Fred has seriously never been happier. 
The veranda. I love them anyway, but ours is especially nice. It's a great place for the girls to play or to drink a cup of tea.
1/3 acre of big rambly garden.
Bush tracks across the road.
Sleeping in a mudbrick room in hot weather.
Rain filling the water tanks.
Catching the train from the city to Hurstbridge and for the last five stations or so winding through meadows, past horses. 
Learning to drive on country roads.
The market.
Finally being here. 

Things to unlove
It smells very catty. For the first few days it was beautifully sunny and warm so we had all the windows open, but it's been a bit cold and the house is more shut up and there is a definite pong. Ah well. we're here now. We will just have to train ourselves to like it. Or hope it fades. Or paint the house and polish the floor boards with the most toxic substances we can find.
Mosquitos. They are everywhere, army thick. A scourge of mosquitos.
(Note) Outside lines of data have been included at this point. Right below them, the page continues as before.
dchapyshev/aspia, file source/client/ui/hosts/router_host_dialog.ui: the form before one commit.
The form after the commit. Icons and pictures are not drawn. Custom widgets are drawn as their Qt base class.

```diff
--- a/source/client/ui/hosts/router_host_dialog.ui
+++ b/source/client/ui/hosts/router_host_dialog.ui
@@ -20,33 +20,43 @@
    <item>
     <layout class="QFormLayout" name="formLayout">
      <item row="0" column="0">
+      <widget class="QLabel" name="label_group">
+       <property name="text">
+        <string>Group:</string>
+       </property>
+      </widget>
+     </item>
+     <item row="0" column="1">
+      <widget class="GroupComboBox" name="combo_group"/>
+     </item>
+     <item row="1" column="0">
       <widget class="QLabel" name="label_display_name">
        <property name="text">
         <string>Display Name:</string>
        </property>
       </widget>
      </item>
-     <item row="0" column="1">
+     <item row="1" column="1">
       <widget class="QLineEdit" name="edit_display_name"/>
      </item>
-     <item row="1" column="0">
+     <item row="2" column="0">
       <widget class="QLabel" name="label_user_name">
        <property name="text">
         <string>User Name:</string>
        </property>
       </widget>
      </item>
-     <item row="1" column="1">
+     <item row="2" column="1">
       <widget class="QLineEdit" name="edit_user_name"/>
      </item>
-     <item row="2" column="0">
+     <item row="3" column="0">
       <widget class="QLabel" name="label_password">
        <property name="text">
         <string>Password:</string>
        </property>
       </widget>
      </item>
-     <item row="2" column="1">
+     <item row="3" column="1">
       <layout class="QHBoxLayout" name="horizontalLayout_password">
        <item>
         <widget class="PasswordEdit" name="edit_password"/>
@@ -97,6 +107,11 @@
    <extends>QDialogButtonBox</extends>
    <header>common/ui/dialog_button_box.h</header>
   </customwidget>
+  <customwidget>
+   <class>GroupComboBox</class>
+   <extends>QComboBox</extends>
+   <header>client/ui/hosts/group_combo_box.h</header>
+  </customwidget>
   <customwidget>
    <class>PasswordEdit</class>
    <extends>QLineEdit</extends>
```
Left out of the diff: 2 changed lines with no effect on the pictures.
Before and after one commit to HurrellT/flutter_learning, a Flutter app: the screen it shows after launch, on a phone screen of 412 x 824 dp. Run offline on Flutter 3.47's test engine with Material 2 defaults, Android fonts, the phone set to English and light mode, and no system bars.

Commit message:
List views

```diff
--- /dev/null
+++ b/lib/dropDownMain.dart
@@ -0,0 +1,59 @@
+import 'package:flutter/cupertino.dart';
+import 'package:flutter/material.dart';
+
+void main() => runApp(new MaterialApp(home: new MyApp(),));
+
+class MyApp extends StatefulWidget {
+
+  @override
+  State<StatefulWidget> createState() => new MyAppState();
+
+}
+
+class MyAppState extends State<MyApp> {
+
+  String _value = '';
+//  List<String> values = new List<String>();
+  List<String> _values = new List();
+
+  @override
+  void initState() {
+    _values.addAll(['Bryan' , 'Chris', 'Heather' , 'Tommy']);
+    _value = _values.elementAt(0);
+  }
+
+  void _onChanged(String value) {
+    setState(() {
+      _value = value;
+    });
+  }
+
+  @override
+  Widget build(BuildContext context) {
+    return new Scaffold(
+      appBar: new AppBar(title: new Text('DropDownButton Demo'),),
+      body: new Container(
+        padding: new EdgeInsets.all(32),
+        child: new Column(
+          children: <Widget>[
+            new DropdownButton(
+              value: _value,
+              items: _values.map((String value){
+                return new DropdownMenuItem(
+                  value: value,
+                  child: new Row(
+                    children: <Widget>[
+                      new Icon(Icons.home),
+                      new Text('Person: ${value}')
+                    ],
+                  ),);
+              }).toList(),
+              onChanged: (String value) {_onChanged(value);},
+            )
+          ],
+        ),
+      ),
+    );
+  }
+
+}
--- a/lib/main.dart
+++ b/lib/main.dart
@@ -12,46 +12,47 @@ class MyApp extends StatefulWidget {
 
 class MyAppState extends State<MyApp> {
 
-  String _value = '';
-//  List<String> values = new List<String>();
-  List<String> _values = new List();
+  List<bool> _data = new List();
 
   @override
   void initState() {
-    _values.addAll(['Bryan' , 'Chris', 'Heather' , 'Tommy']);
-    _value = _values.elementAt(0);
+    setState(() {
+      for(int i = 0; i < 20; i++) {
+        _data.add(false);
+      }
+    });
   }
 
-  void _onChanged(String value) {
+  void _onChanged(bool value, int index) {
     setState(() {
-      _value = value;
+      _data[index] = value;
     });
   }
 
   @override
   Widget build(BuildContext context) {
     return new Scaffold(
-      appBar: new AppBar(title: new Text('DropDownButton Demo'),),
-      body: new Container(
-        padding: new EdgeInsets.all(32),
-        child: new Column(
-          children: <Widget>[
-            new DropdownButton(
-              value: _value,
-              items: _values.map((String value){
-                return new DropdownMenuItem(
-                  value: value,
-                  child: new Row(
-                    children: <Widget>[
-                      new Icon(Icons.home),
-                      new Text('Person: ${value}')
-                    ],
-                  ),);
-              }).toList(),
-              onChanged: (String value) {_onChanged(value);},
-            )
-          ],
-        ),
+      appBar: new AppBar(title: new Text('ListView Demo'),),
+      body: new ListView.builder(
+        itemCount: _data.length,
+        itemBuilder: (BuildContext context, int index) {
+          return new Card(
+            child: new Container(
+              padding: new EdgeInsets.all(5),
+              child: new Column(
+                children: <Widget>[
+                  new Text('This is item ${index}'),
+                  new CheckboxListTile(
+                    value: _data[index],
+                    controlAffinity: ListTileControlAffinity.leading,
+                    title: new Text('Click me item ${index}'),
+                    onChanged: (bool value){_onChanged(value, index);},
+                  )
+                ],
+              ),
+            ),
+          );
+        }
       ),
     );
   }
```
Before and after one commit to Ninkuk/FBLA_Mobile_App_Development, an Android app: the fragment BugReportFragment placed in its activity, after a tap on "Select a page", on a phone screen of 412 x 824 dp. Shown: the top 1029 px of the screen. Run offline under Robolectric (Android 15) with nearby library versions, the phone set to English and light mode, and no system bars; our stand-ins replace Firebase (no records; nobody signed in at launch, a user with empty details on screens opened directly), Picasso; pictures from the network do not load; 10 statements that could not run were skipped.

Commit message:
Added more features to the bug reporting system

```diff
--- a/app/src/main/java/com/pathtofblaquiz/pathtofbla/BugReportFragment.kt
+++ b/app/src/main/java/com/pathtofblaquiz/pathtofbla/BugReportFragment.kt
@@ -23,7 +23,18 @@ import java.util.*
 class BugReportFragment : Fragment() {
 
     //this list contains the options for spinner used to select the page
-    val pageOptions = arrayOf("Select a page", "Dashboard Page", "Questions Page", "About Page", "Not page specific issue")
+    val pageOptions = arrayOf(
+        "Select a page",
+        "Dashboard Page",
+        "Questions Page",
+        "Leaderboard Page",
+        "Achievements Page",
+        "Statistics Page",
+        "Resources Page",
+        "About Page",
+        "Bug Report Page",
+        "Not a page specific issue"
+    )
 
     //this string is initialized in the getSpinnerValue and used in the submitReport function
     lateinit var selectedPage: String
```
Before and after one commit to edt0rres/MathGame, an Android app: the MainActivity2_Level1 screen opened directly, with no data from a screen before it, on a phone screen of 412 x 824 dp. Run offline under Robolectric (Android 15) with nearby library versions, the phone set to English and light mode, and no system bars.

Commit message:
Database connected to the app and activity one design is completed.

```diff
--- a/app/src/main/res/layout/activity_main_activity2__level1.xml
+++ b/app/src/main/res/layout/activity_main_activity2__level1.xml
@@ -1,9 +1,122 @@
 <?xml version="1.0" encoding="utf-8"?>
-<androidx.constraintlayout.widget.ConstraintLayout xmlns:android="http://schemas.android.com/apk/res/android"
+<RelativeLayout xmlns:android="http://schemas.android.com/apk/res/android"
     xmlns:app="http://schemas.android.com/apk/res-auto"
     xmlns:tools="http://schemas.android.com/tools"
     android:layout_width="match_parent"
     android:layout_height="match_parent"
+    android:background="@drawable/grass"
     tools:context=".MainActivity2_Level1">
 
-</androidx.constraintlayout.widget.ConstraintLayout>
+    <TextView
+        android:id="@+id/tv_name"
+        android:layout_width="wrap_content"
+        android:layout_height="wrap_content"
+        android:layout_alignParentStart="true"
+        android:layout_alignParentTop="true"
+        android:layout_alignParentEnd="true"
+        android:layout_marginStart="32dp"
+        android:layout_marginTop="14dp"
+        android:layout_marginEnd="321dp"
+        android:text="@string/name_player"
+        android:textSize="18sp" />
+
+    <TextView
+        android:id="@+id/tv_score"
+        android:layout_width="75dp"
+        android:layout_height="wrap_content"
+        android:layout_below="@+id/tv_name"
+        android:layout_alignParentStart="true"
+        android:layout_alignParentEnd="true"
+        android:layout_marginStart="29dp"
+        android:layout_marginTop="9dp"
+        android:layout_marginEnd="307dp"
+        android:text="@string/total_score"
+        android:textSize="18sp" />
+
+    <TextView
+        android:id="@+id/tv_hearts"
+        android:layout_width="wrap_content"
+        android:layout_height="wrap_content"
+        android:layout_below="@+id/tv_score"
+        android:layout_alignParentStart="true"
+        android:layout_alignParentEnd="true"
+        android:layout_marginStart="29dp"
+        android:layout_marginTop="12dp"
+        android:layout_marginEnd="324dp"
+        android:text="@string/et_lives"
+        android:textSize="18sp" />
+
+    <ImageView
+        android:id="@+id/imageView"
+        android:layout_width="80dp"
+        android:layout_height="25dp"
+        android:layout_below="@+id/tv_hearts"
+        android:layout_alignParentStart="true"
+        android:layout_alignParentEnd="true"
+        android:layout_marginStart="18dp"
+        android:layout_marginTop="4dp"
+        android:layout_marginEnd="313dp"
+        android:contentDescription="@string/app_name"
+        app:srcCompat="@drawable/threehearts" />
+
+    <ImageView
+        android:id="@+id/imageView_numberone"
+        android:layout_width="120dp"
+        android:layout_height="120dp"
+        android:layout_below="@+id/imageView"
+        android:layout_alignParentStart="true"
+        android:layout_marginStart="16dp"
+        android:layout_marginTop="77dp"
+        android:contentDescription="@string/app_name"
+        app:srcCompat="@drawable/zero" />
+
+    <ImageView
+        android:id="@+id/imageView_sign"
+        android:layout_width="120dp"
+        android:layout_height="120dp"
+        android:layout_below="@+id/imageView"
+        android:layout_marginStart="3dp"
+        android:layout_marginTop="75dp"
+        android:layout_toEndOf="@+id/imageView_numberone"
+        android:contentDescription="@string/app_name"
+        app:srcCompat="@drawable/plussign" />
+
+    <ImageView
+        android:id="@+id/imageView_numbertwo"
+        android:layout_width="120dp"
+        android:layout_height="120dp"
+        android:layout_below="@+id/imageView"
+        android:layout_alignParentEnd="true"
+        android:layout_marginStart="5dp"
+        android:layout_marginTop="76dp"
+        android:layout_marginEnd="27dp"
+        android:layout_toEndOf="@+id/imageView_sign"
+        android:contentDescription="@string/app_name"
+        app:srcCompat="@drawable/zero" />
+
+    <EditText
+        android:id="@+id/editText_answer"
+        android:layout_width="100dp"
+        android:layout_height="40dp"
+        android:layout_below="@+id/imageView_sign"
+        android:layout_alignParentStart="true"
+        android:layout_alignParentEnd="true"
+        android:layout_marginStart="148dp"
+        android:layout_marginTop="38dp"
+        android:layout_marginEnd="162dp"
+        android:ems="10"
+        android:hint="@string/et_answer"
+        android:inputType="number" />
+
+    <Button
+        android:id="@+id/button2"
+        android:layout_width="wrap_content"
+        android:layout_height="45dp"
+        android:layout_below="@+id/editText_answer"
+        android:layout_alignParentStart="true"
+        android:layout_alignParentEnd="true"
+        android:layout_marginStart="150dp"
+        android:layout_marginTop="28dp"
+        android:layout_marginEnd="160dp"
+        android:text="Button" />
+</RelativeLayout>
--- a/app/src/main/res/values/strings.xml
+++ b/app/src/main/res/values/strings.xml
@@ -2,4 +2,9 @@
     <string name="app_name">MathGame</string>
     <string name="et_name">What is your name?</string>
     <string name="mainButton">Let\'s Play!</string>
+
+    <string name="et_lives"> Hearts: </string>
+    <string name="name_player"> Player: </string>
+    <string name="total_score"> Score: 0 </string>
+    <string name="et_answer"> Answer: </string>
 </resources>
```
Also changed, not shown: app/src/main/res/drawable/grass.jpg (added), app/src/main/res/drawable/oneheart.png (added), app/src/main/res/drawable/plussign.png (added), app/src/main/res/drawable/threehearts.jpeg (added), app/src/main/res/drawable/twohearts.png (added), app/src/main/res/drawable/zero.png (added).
Let me explain. About five minutes after we moved in, the in-laws drove off (they'd dropped the girls off who had been with them all day), we said goodbye to the echidna and went in to have dinner. Una sat up to the dinner table, it's one of those tables with leaves, to extend. Martin pushed up one end and Fred and I pushed up the other. Horribly, Una's finger was caught, she screamed, pulling her hand away. It was pretty shocking. Her finger was dangling off. I took one look and said 'she needs to go to hospital'. We ran outside, but our car was full of stuff, the baby seat wasn't in. Martin grabbed Una and ran next door while Fred and I waited - I emptied the car half expecting them to come back. Because we'd shut the front door behind us I actually thought we were locked out, luckily we weren't because Martin and Una didn't come home that night. As we waited I had a little cry and Fred stroked my arms saying 'I will protect you. I will comfort you.' Martin called half an hour later and I found a way into the house and he told me he was at the medical clinic and on his way to the hospital. The next door neighbour was driving them. His wife came around and invited me over for wine. I gave Fred dinner first then we set out in the - oh my god - PITCH BLACK dark and I sat down, drank wine and started to calm down a bit. Fred and the next door kids played beautifully together. Martin rang to say that Una was having surgery. She was lying on the operating table with two anaesthetists, two plastic surgeons and a bunch of nurses, holding up her bandaged hand and saying 'My finger's broken' very crossly. They sewed it all back on (ew) and now we have to wait and see. She has a cast on her hand that goes all the way to her armpit just about with only her thumb sticking up. She walks up to us, to strangers and says 'wook at my wittle fumb' which is both incredibly gorgeous and very heartbreaking. I feel terribly guilty because this is not the first time we've broken Una. Strangely though both her injuries have happened at the dinner table when we were all sitting around together. Which goes to show something. I'm not sure what. But something. Una has a follow up visit next week and we'll find out then if her finger is okay. She's little so her powers of regeneration are superior, which makes her sound cool, like something from the future. And we heart our new neighbours. I don't know how much they'll heart us if Fred doesn't stop standing at the fence calling out 'Tom! Tom!' at 7am. But at the moment I think we're all loving the toing and froing between the kids, and Fred and Tom's earnest conversations at the back fence. This is what childhood is supposed to look like. But without the cast. Or maybe even with it. Part of Una's landscape now. Or bodyscape I guess.

p.s. No photos yet. The camera is MIA.